The headlines come almost daily now. Incidents of bullying, some of which result in death, are certainly on the rise. Just this week there is the news story of the Junior High student in Oklahoma who committed suicide that is being linked to bullying. There is even a story this week of a young Sikh woman at college being bullied, if you will, via a cell phone captured picture posted on the Universities' forum.
Google ‘bullying’ and you could read for days the various stories, mostly lesser reported incidents. Are today’s children meaner than years gone by? Some have floated the theory that today’s children are ‘softer’, less able to handle the ‘routine’ bullying that has occurred since the conception of brick and mortar schools. I thank the heavens that when I was growing up there was no internet – no facebook, Youtube, and the ilk for which my bullies could further wreck their havoc on my life. We didn’t have cell phones, capable of taking pictures, and so there was no such thing as ‘sexting’ either.
The young college woman responded beautiful to her ‘bullies’ and her story is one of inspiration. The 8th grader in Oklahoma is dead at his own hand. What is the difference? There is the fact that the young college woman has her faith, is in fact deeply devoted. I would think the fact that she was being mocked (bullied) as a result of that faith was in part why she was able to stand up so elegantly to her mockers. But there is another important difference between the two. The college woman is an adult. She has had time to develop her sense of self, her faith, and her place in the world. The 13 year old boy from Oklahoma had not.
Children are meant to grow *into* adulthood. They are *not* mini-adults. I’m often shocked, appalled, and saddened by the attitude so many adults have concerning children – ones with children and ones without. A seven year old, or even a fourteen year old, is not capable of ‘handling’ the stresses of adulthood. To believe they can is not merely absurd, but criminal – in my mind. Many, many children SURVIVE the horrors of school. In order to feel okay with what they endured they serve up platitudes, ones they may even have convinced themselves are truth, about why it’s ‘ok’ that they went through what they went through. “It made me grow up, it toughened me up, it taught me valuable life lessons.” And so on. However, if shown another way, a better way, not one of those adults (if honest) wouldn’t have said, ‘yes, I choose this other option.” I know I would have.
There is no reason a child of any age should *have* to endure what some – no, what many – endure in the public school setting. And do you know why? We don’t except adults to endure it in the real world! You take a job at a company and you are harassed because you are a woman, you are a person of color, you are gay, or your co-workers think you are weird, and there are laws in place to protect you, to help you, to stop the harassment! Why – because as a society we have determined it is WRONG for those actions to be perpetuated onto another member of society. A co-worker writes ‘slut’ across your chair everyday at work and what happens? There is an investigation and the guilty party is punished – fired from her/his job, sued by you, and so on. A co-worker gets upset with you, for whatever reason, and punches you in the face or jumps you from behind the bathroom door at work. What happens? He’s arrested for assault and battery. He loses his job. You do not have to continue to go to work and live in terror that you are going to get punched in this face by a bully.

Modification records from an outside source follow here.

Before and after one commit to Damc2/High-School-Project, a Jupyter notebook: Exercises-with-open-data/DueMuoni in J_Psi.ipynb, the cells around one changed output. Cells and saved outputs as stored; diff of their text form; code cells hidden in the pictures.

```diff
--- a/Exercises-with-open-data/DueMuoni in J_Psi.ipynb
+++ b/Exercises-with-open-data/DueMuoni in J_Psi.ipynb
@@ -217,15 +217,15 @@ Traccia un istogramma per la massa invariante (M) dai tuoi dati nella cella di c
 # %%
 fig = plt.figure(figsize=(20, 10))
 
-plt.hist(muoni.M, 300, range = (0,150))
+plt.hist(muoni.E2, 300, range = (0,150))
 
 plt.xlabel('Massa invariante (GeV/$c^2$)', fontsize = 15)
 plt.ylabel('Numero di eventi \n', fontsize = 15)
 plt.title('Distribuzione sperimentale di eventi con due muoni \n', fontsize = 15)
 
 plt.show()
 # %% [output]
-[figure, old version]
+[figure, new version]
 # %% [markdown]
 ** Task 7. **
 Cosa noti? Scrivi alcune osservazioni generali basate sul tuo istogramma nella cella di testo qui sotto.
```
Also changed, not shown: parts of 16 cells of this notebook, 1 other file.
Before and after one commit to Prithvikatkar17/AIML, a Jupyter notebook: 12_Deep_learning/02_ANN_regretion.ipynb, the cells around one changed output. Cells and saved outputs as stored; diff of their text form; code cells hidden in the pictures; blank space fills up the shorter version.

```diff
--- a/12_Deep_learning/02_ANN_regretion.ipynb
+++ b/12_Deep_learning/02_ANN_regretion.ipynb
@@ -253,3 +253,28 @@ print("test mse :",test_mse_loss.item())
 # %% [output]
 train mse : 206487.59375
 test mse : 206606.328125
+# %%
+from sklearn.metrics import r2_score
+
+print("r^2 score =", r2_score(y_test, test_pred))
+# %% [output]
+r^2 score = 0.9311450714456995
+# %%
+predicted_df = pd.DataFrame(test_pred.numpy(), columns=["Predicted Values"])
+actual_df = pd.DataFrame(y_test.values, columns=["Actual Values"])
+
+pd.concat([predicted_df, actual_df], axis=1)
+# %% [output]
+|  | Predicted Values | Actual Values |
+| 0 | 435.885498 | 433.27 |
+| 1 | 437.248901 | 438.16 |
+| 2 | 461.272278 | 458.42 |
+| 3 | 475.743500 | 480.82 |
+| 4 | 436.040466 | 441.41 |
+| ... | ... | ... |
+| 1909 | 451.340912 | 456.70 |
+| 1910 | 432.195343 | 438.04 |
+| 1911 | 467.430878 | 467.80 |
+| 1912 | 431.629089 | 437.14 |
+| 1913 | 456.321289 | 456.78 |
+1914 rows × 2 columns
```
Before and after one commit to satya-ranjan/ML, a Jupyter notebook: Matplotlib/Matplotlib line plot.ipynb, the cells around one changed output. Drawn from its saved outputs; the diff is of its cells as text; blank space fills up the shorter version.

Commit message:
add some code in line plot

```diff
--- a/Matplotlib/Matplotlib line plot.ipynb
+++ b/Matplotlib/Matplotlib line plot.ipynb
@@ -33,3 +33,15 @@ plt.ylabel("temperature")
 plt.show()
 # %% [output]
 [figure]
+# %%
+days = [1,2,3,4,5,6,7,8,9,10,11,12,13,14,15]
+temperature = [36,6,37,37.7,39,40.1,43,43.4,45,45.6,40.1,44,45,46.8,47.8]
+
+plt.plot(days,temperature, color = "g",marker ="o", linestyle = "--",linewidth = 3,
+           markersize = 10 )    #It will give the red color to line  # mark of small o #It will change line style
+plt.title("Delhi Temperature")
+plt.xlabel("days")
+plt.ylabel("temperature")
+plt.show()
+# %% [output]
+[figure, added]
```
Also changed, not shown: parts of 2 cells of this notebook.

Why do we offer less to our children?
Dealing with ‘difficult’ people is something that everyone has to do in life. But, here’s the paradox. Everyone is difficult. Yes, everyone! The only thing that makes someone not difficult for you is that you find common ground with that person. You have similar ways of thinking, or conducting yourself. You ‘click’ with people. Some are able to find common ground more easily, with more people, than others. The majority of the people, the vast majority, that are in the workplace today were public schooled. If public school were the Holy Grail of socialization, we would have a better society today, instead of what we do have. If surviving those ‘tough life lessons’ during elementary, middle, and high school years is a Beta test for the abilities of adults to thrive in society as an adult, would we grade society as having passed or failed? Saying that home schooling harms children is as ignorant as saying that public school ensures success for children. Saying that children need to survive the brutality of bullies inside the walls of public school is criminal. At the very least, if I’m at work and I’m harassed and no one will do anything about it, I can quit and walk away. We don’t even allow children THAT right inside the prison of public school.
Most Americans believe in freedom; the freedom to choose one’s path in life. Some want to take away the freedoms of those who are of a different religious position, political position, or even from those whose skin color or sexual orientation is ‘different’. Those Americans who believe those freedoms should belong to all, should be in total support of anti-bullying laws, the freedom to home school, and even the movement to tear down and rebuild the public educational system so that our children – the future of our society – are FREE to be who they are, in a setting that not only encourages, but protects, their rights to explore, to think, to learn, to grow without fear. With that pipe dream firmly in place, I say that home schooling is a completely appropriate answer to the question, “How does one avoid bullying at school?”